When companies adopt social media, they are usually concerned about people saying bad things about them. Their first instinct is to issue a policy that dictates what people can and cannot say. This can often backfire, since being able to talk about wages, hours and working conditions is protected by the NLRA. Employers want to be careful about disciplining employees for off-duty conduct.
Basically, employers can’t have the one thing they really want. The law prevents it.
But there are some important legal issues to consider when employees are using social media.
- Discrimination/Harassment— Social media posts are evidence. Twitter is public and the rest is easily accessible. So if employees, particularly managers, make discriminatory comments or use social media to harass employees in a protected class, the company can be liable.
- Intellectual Property— Employees need to understand exactly what is confidential, such as trade secrets and financial information. This does not mean having them sign a Nondisclosure Agreement where “Confidential Information” includes the toilet paper in the men’s room. They need training on what is secret and why. Do your managers know what information can and can’t be discussed outside the company?
- Other Personal Information— Personal information about employees or clients should not be discussed on social media, not even on Facebook where people think it’s private. It’s not. There are many Federal and State laws that deal with employee privacy, but if it has anything to do with their medical, financial, or sex lives, don’t talk about it on social media.
- Public Companies and Regulated Industries— Do your employees know what information is covered by insider trading regulations? It’s broad and can potentially include almost anything relating to finances or changes at a publicly held company. Other industries, especially the financial/banking industries, have specific rules about what information can and cannot be disclosed.
- Employee Safety— Employees should not use location features or check in on Four Square if it could compromise their safety. Don’t check in when you’re making the night deposit.
- Company Strategy–Also don’t inadvertently reveal confidential strategy information. If an executive from company A is constantly checking in at the airport and then a city where company B is headquartered, it doesn’t take a rocket scientist to wonder if merger discussions are going on.

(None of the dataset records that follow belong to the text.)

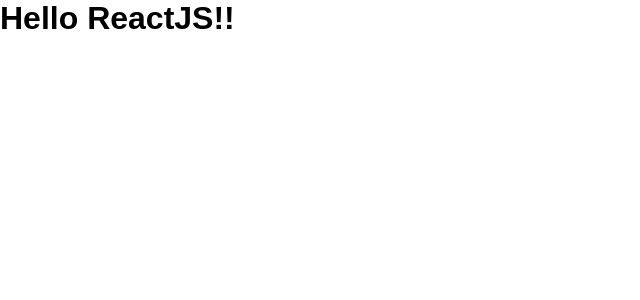
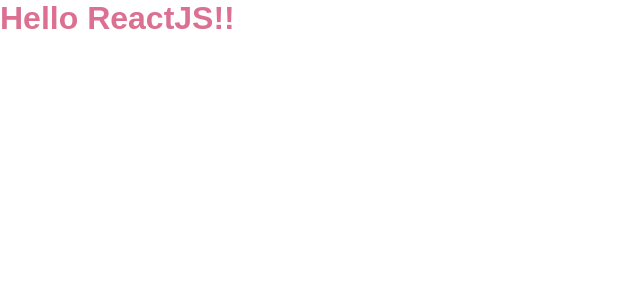
Before and after one commit to BrHCastro/fundamentos-react, a React app: page / in a window 1280 px wide. Shown: the top 300 px of the page, without its empty margins (0-640 px from the left). Built offline with nearby package versions, Linux system fonts and the light colour scheme.

Commit message:
Using SASS

```diff
--- a/package.json
+++ b/package.json
@@ -20,6 +20,8 @@
     "cross-env": "^7.0.3",
     "css-loader": "^6.7.1",
     "html-webpack-plugin": "^5.5.0",
+    "node-sass": "^7.0.1",
+    "sass-loader": "^12.6.0",
     "style-loader": "^3.3.1",
     "webpack": "^5.72.0",
     "webpack-cli": "^4.9.2",
--- a/src/index.jsx
+++ b/src/index.jsx
@@ -1,4 +1,4 @@
-import "./styles/global.css";
+import "./styles/global.scss";
 
 import { render } from "react-dom";
 
--- a/src/styles/global.css
+++ b/src/styles/global.scss
@@ -6,4 +6,8 @@
 
 body {
   font: 16px Arial, Helvetica, sans-serif;
+
+  h1 {
+    color: palevioletred;
+  }
 }
--- a/webpack.config.js
+++ b/webpack.config.js
@@ -32,9 +32,9 @@
         use: "babel-loader",
       },
       {
-        test: /\.css$/,
+        test: /\.scss$/,
         exclude: /node_modules/,
-        use: ["style-loader", "css-loader"],
+        use: ["style-loader", "css-loader", "sass-loader"],
       },
     ],
   },
```
Also changed, not shown: 1 other file (tests, documents, lock files or other folders).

- Computer Hacking-– While employers can generally see anything done on their networks or devices, if either the company or employees do not have authority to be in someone’s account and delete, add, or change something, it is potentially computer hacking.
- Copyright and Fair Use— If employees are using social media as part of their jobs and posting content to company accounts or webpages, they need to understand the limits of copyright, how to properly use an excerpt, and how to give attribution. They also need to understand they can’t just copy all or large portions of someone’s article, graphic, photograph, or artwork without the author’s or artist’s permission.
- FTC Disclosures— If you have employees saying great things about your company on their personal blogs or anywhere the relationship is not open and obvious, they need to disclose that they are employees or are getting paid to write the reviews/endorsements/glowing and gushing recommendations.
- Defamation– Defamation is publishing something untrue about someone that harms her reputation. If something is posted by your employee on your website or company page, you will probably be liable for it.
- Office Drama–Social media does not cause office drama. Social drama has always existed and always will. But social media does amplify it. Do not post when you are angry, sad, lonely, tired. Do not post after 10 pm or two drinks, whichever comes first. If you have common sense and good judgment, social media is a great tool. If not, it’s evidence.
- Company Monitoring— The more an employer controls it, the higher the chance the company will be liable. But companies also can’t just bury their corporate heads in the sand and pretend like they don’t know about what’s going on, especially if it rises to the level of harassment or whistle-blowing. So if the company has a Facebook page or Pinterest page, make sure that several people look at it periodically to see what’s going on. But don’t stalk your employees or monitor their every move because that just creates a culture of suspicion and control.
- Who Owns Contacts?– Figure out at the beginning, especially with your recruiters and salespeople, who owns the contacts developed through the employee’s use of social media. Hint: Agree that both the company and the employee will get a copy of the contacts when the employee leaves and decide who gets to continue the account after the relationship ends. Don’t wait until its all screwed up and you mistrust each other.
- Terms of Service— Get someone to read the terms of service with any account the company opens. Get a lawyer to translate them into English if you need to. Make sure that you are willing to sign up to indemnify and pay Pinterest’s legal fees if they get sued for something on your page.
It’s important to understand these issues and train employees to recognize them and handle them professionally. These are not things you can just slap a policy on and expect people to understand and do.
Here are some additional, more comprehensive articles on many of these issues. If you want to know more about any of them, leave a comment and I’ll answer or do a follow up blog post.